Listed records:
--*--
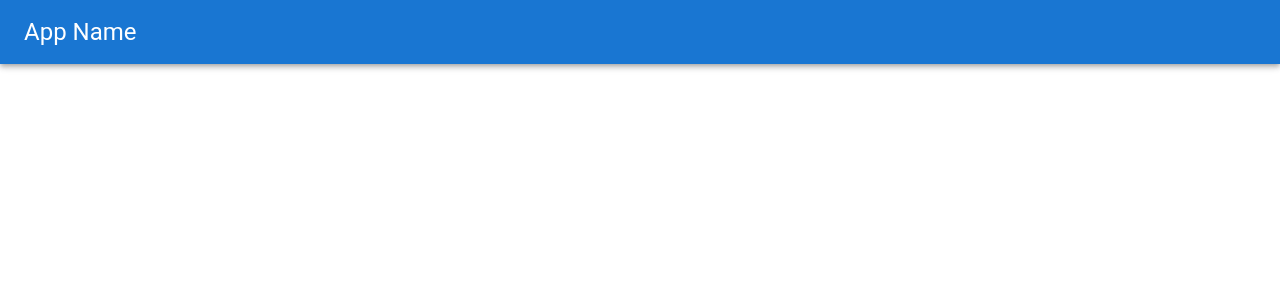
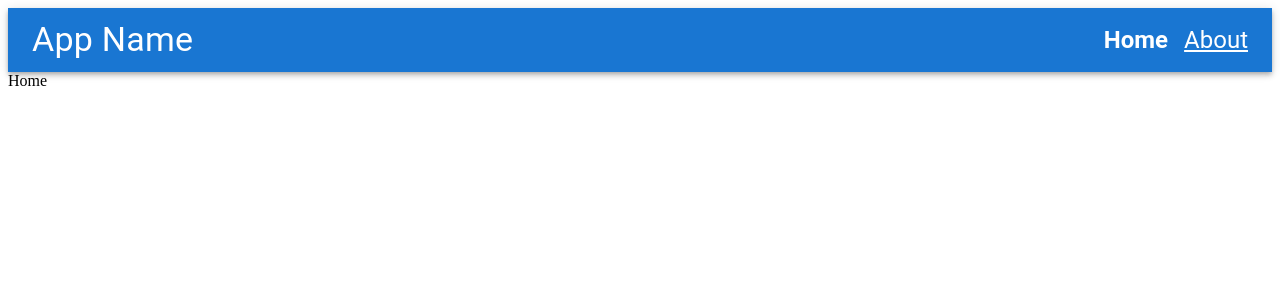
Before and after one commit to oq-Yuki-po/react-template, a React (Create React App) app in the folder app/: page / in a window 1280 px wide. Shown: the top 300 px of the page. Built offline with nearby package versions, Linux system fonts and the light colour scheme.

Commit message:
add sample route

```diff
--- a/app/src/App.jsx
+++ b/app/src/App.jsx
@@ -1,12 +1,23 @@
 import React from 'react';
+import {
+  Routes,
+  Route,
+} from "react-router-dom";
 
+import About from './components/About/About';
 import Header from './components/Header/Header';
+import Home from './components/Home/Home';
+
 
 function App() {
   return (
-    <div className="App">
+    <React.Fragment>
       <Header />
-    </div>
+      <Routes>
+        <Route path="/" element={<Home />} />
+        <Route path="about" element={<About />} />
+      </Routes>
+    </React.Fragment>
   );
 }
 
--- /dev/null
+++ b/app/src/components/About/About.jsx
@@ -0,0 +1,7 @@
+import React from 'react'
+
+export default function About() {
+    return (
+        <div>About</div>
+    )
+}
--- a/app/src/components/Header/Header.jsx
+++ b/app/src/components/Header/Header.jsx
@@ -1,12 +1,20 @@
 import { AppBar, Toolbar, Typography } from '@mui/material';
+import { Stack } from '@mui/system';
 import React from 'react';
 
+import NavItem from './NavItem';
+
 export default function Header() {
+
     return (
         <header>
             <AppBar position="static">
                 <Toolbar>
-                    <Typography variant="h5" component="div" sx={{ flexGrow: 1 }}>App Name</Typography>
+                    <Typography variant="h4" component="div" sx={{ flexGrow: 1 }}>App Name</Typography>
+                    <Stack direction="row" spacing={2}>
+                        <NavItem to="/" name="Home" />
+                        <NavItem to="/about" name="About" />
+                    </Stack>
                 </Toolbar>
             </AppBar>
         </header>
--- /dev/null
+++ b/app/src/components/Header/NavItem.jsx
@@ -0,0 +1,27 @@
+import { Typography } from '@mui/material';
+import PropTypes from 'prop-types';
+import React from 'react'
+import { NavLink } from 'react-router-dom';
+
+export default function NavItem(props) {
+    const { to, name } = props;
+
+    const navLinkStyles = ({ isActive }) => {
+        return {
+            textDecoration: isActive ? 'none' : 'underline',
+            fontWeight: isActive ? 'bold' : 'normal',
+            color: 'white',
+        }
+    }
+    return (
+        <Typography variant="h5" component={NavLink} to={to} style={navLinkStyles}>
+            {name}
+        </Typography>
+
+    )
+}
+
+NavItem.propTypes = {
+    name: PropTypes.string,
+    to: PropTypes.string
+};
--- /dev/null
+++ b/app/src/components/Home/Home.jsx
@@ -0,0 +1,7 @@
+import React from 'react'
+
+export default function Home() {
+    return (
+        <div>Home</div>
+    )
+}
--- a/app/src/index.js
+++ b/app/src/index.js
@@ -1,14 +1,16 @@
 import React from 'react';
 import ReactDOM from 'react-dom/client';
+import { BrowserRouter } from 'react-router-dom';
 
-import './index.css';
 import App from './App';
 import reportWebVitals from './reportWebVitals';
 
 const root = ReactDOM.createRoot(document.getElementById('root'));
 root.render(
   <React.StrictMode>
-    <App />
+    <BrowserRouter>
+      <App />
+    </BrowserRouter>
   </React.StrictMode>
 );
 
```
--*--
Work instructions: The output is the data above, repeated exactly, with pictures omitted.

Result for this task:
Before and after one commit to oq-Yuki-po/react-template, a React (Create React App) app in the folder app/: page / in a window 1280 px wide. Shown: the top 300 px of the page. Built offline with nearby package versions, Linux system fonts and the light colour scheme.

Commit message:
add sample route

```diff
--- a/app/src/App.jsx
+++ b/app/src/App.jsx
@@ -1,12 +1,23 @@
 import React from 'react';
+import {
+  Routes,
+  Route,
+} from "react-router-dom";
 
+import About from './components/About/About';
 import Header from './components/Header/Header';
+import Home from './components/Home/Home';
+
 
 function App() {
   return (
-    <div className="App">
+    <React.Fragment>
       <Header />
-    </div>
+      <Routes>
+        <Route path="/" element={<Home />} />
+        <Route path="about" element={<About />} />
+      </Routes>
+    </React.Fragment>
   );
 }
 
--- /dev/null
+++ b/app/src/components/About/About.jsx
@@ -0,0 +1,7 @@
+import React from 'react'
+
+export default function About() {
+    return (
+        <div>About</div>
+    )
+}
--- a/app/src/components/Header/Header.jsx
+++ b/app/src/components/Header/Header.jsx
@@ -1,12 +1,20 @@
 import { AppBar, Toolbar, Typography } from '@mui/material';
+import { Stack } from '@mui/system';
 import React from 'react';
 
+import NavItem from './NavItem';
+
 export default function Header() {
+
     return (
         <header>
             <AppBar position="static">
                 <Toolbar>
-                    <Typography variant="h5" component="div" sx={{ flexGrow: 1 }}>App Name</Typography>
+                    <Typography variant="h4" component="div" sx={{ flexGrow: 1 }}>App Name</Typography>
+                    <Stack direction="row" spacing={2}>
+                        <NavItem to="/" name="Home" />
+                        <NavItem to="/about" name="About" />
+                    </Stack>
                 </Toolbar>
             </AppBar>
         </header>
--- /dev/null
+++ b/app/src/components/Header/NavItem.jsx
@@ -0,0 +1,27 @@
+import { Typography } from '@mui/material';
+import PropTypes from 'prop-types';
+import React from 'react'
+import { NavLink } from 'react-router-dom';
+
+export default function NavItem(props) {
+    const { to, name } = props;
+
+    const navLinkStyles = ({ isActive }) => {
+        return {
+            textDecoration: isActive ? 'none' : 'underline',
+            fontWeight: isActive ? 'bold' : 'normal',
+            color: 'white',
+        }
+    }
+    return (
+        <Typography variant="h5" component={NavLink} to={to} style={navLinkStyles}>
+            {name}
+        </Typography>
+
+    )
+}
+
+NavItem.propTypes = {
+    name: PropTypes.string,
+    to: PropTypes.string
+};
--- /dev/null
+++ b/app/src/components/Home/Home.jsx
@@ -0,0 +1,7 @@
+import React from 'react'
+
+export default function Home() {
+    return (
+        <div>Home</div>
+    )
+}
--- a/app/src/index.js
+++ b/app/src/index.js
@@ -1,14 +1,16 @@
 import React from 'react';
 import ReactDOM from 'react-dom/client';
+import { BrowserRouter } from 'react-router-dom';
 
-import './index.css';
 import App from './App';
 import reportWebVitals from './reportWebVitals';
 
 const root = ReactDOM.createRoot(document.getElementById('root'));
 root.render(
   <React.StrictMode>
-    <App />
+    <BrowserRouter>
+      <App />
+    </BrowserRouter>
   </React.StrictMode>
 );
 
```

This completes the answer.